In the weeks that followed, I read handwritten notes in greeting cards, telling me to keep my chin up and “It’ll happen when the time is right.” Friends reassured me I would get pregnant again with a pat on the hand. It felt like everyone wanted to change the subject or make me forget that I had miscarried. They wanted me to be happy—to stop hurting. I truly believe their words and actions were well-intentioned and meant to be loving. But I didn’t feel loved. I felt dismissed.

There was one critical thing missing from my loved ones’ attempts to help when I was hurting—empathy.

Empathy: to see another’s pain, understand the cause, and then feel with them.

My friends wanted to alleviate my pain by ignoring it, reassuring it, or explaining it away. But pain like mine wasn’t from a cavity in need of filling—it was from a broken heart, aching to be seen and validated. I wanted my friends to join me and hurt with me. And, thankfully, a few did just that. 

The Myth of Empathy

The myth of empathy is that it requires shared experience. And while it takes more work to empathize with journeys different from our own, it isn’t impossible. It simply requires an effort and a real desire to learn. We may have to look more carefully, expand our worldview, open our ears and homes and hearts, but we can empathize with someone else, regardless of our differences. We can choose to set aside our fears, judgements, and stereotypes.

When Jesus responds to a young lawyer asking who qualifies as his neighbor, He also gives us a beautiful picture of empathy guiding neighbor-love. As the story goes in Luke 10, a Jewish man is traveling by foot from Jerusalem to Jericho when he falls victim to a brutal mugging. He is robbed, stripped, and beaten within an inch of his life before being left to die on the side of the road.
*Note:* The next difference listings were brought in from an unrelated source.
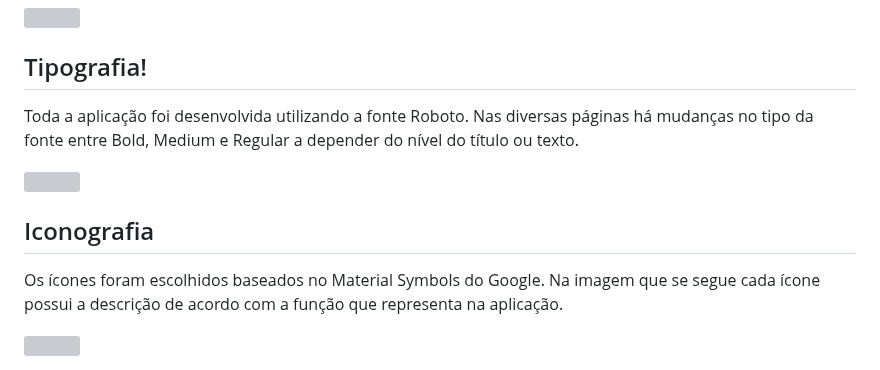
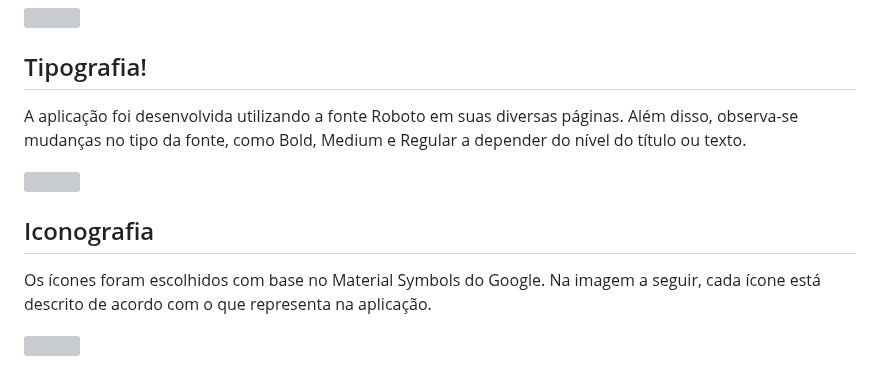
Before and after one commit to neurokidsg4/web-app, a Markdown page: docs/template.md, the part around the change. Drawn GitHub-style; grey boxes are pictures that could not be loaded.

Commit message:
Atualização nos textos.

```diff
--- a/docs/template.md
+++ b/docs/template.md
@@ -65,7 +65,7 @@ Link para auxiliar na construção de paletas de cores:
 
 ## Tipografia!
 
-Toda a aplicação foi desenvolvida utilizando a fonte Roboto. Nas diversas páginas há mudanças no tipo da fonte entre Bold, Medium e Regular a depender do nível do título ou texto.
+A aplicação foi desenvolvida utilizando a fonte Roboto em suas diversas páginas. Além disso, observa-se mudanças no tipo da fonte, como Bold, Medium e Regular a depender do nível do título ou texto.
 
 <img src="https://github.com/ICEI-PUC-Minas-PMV-SI/pmv-si-2023-2-pe1-t2-neurodiversidade/assets/112666344/ed0efbd3-9955-40a7-93e3-a152105765b8](https://github.com/ICEI-PUC-Minas-PMV-SI/pmv-si-2023-2-pe1-t2-neurodiversidade/assets/112666344/e9fe9518-34e8-4272-91ff-5516596ee6e0)">
 
@@ -88,7 +88,8 @@ Toda a aplicação foi desenvolvida utilizando a fonte Roboto. Nas diversas pág
 -->
 
 ## Iconografia
-Os ícones foram escolhidos baseados no Material Symbols do Google. Na imagem que se segue cada ícone possui a descrição de acordo com a função que representa na aplicação.
+
+Os ícones foram escolhidos com base no Material Symbols do Google. Na imagem a seguir, cada ícone está descrito de acordo com o que representa na aplicação.
 
 <img src="https://github.com/ICEI-PUC-Minas-PMV-SI/pmv-si-2023-2-pe1-t2-neurodiversidade/assets/112666344/4e683078-21db-425b-af13-ba9bab646b98" >
 
```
A traveling priest notices the wounded man, but quickly moves to the other side of the road to pass by. A Levite approaches, sees the bloodied body, and also hurries by. Then a Samaritan happens upon the scene and the narrative shifts. And while Jews and Samaritans had been mortal enemies for generations, the Samaritan puts the history of animosity aside. His heart goes out to the man in the gutter, and he is filled with compassion. He is led by empathy.

Empathy allows the Samaritan to love the man in the gutter by:

  •  Seeing the man in his pain.
  •  Understanding the cause of the pain.
  •  Choosing to get involved, despite the effort required.

The Samaritan carefully lifts the man onto his own animal and takes him to an inn, where he continues to nurse the man back to health. When the Samaritan leaves, he pays the innkeeper to continue caring for the man until he can return and finish caring for the injured man himself.

Empathy in Action

Seeing, understanding, and choosing to get involved led the Samaritan in a beautiful example of loving another in tangible, life-changing ways. We can love like that if we let empathy guide our way.

Instead of closing ourselves off, we can dive head-first into the mess, wrap our arms around each other, and climb out together.

  • When everyone else is shouting, we can seek understanding.
  • When we don’t understand someone else’s perspective, we can identify our blind spots and ask questions.
  • We can approach life with humility and courage, leaning into our discomfort and big feelings instead of denying them.

Empathy—that’s the often over-looked key to it all. As we get to know each other, see one another, and hear one another, we will know how to love better one person at a time.